“Make sure you have a great relationship with your BNPL provider. Just because your alternative payment provider may currently cover your fraud does not give you an excuse to be negligent when it comes to fraud. If you send too much fraudulent traffic to your provider, you risk losing your processing power,” advised Jane Lee.
The fraud industry navigates new privacy rules
Apple’s “Hide My Email” feature has ruffled feathers in the fraud industry, especially those relying primarily on email addresses to measure the risk of users. The new privacy initiative was announced with Apple’s iOS 15 update and lets users easily create anonymous email addresses that automatically forward to their personal inbox. Although the feature helps consumers avoid spam, it makes it more difficult for some fraud prevention providers to verify customer legitimacy.
Rules-based fraud tools that rely on single identifiers, such as an email address, simply can’t keep up with this changing technology. It’s time to retire legacy point solutions in favor of a flexible approach that harnesses thousands of fraud signals and real-time machine learning.
Fraud teams need Digital Trust & Safety
As fraud tactics get more complex and the digital transaction landscape continues to advance, fraud teams need to constantly be evolving their strategies. Leveraging Digital Trust & Safety means not having to decide between keeping fraudsters at bay and creating frictionless customer experiences. Exceptional fraud platforms should accurately prevent fraud, streamline team efficiency, and improve business operations—leading to retained revenue and opportunities for growth.
“The surface area of fraud continues to expand. Fraud teams are fighting more than just external fraud, they’re battling siloed teams and tool proliferation,” said Kevin Lee, VP of Digital Trust & Safety at Sift. “To fight back, teams need to invest in platforms that enable their team, tools, and data to seamlessly interact so they can make the most accurate decisions possible.”
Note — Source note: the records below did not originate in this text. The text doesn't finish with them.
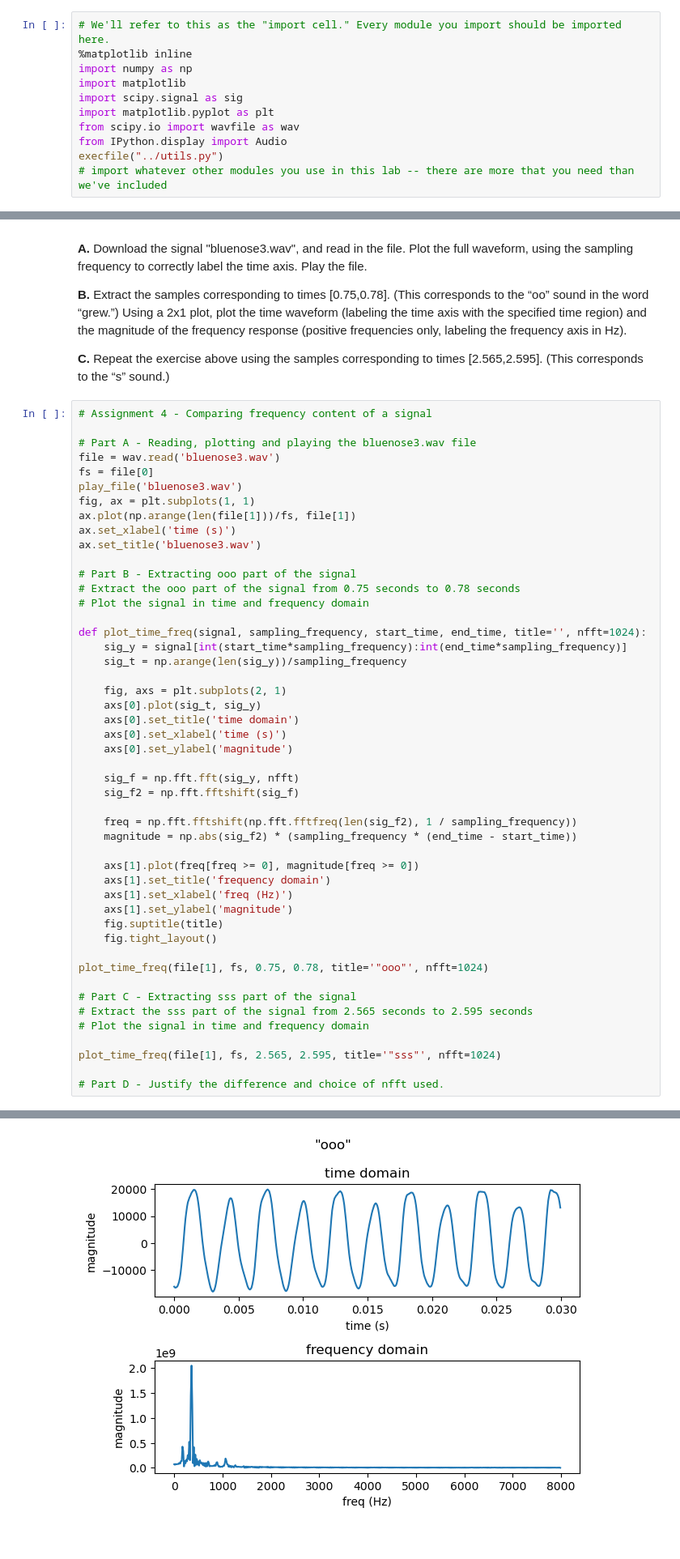
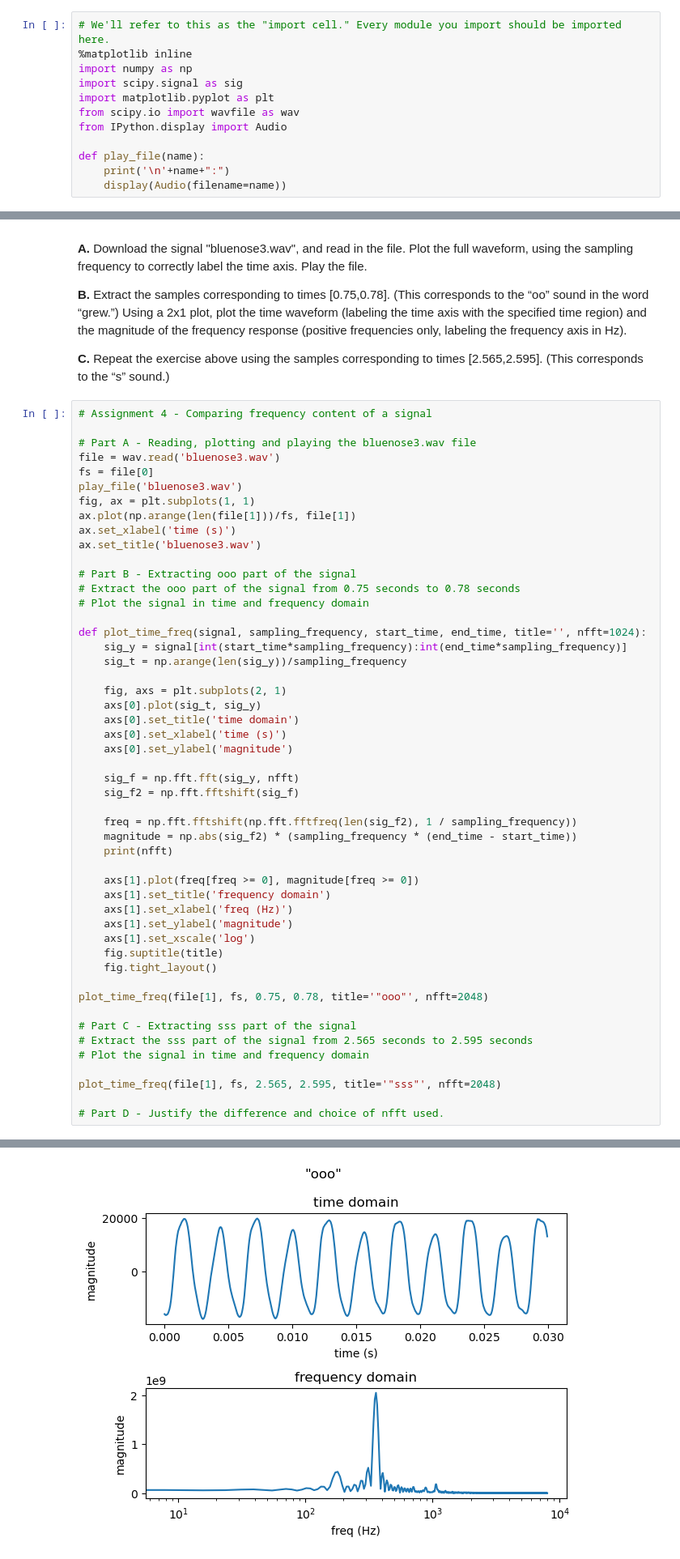
Before and after one commit to pie474/EE242Labs, a Jupyter notebook: 3b/EE242_Lab3b.ipynb, the cells around one changed output, grey strips where cells are left out. Shown at 81% size. Saved outputs shown, nothing was run; the diff lists cells and outputs as text.

```diff
--- a/3b/EE242_Lab3b.ipynb
+++ b/3b/EE242_Lab3b.ipynb
@@ -8,13 +8,14 @@ This lab has 2 exercises to be completed as a team. Each should be given a separ
 # We'll refer to this as the "import cell." Every module you import should be imported here.
 %matplotlib inline
 import numpy as np
-import matplotlib
 import scipy.signal as sig
 import matplotlib.pyplot as plt
 from scipy.io import wavfile as wav
 from IPython.display import Audio
-execfile("../utils.py")
-# import whatever other modules you use in this lab -- there are more that you need than we've included
+
+def play_file(name):
+    print('\n'+name+":")
+    display(Audio(filename=name))
 # %% [markdown]
 ## Summary
 
@@ -138,21 +141,23 @@ def plot_time_freq(signal, sampling_frequency, start_time, end_time, title='', n
 
     freq = np.fft.fftshift(np.fft.fftfreq(len(sig_f2), 1 / sampling_frequency))
     magnitude = np.abs(sig_f2) * (sampling_frequency * (end_time - start_time))
+    print(nfft)
 
     axs[1].plot(freq[freq >= 0], magnitude[freq >= 0])
     axs[1].set_title('frequency domain')
     axs[1].set_xlabel('freq (Hz)')
     axs[1].set_ylabel('magnitude')
+    axs[1].set_xscale('log')
     fig.suptitle(title)
     fig.tight_layout()
 
-plot_time_freq(file[1], fs, 0.75, 0.78, title='"ooo"', nfft=1024)
+plot_time_freq(file[1], fs, 0.75, 0.78, title='"ooo"', nfft=2048)
 
 # Part C - Extracting sss part of the signal
 # Extract the sss part of the signal from 2.565 seconds to 2.595 seconds
 # Plot the signal in time and frequency domain
 
-plot_time_freq(file[1], fs, 2.565, 2.595, title='"sss"', nfft=1024)
+plot_time_freq(file[1], fs, 2.565, 2.595, title='"sss"', nfft=2048)
 
 # Part D - Justify the difference and choice of nfft used.
 # %% [output]
@@ -161,2 +168,2 @@ bluenose3.wav:
 [figure]
-[figure, old version]
+[figure, new version]
```
Also changed, not shown: parts of 4 cells of this notebook.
Take our Digital Trust & Safety Assessment to get more insights and custom recommendations for your business from our trust and safety experts.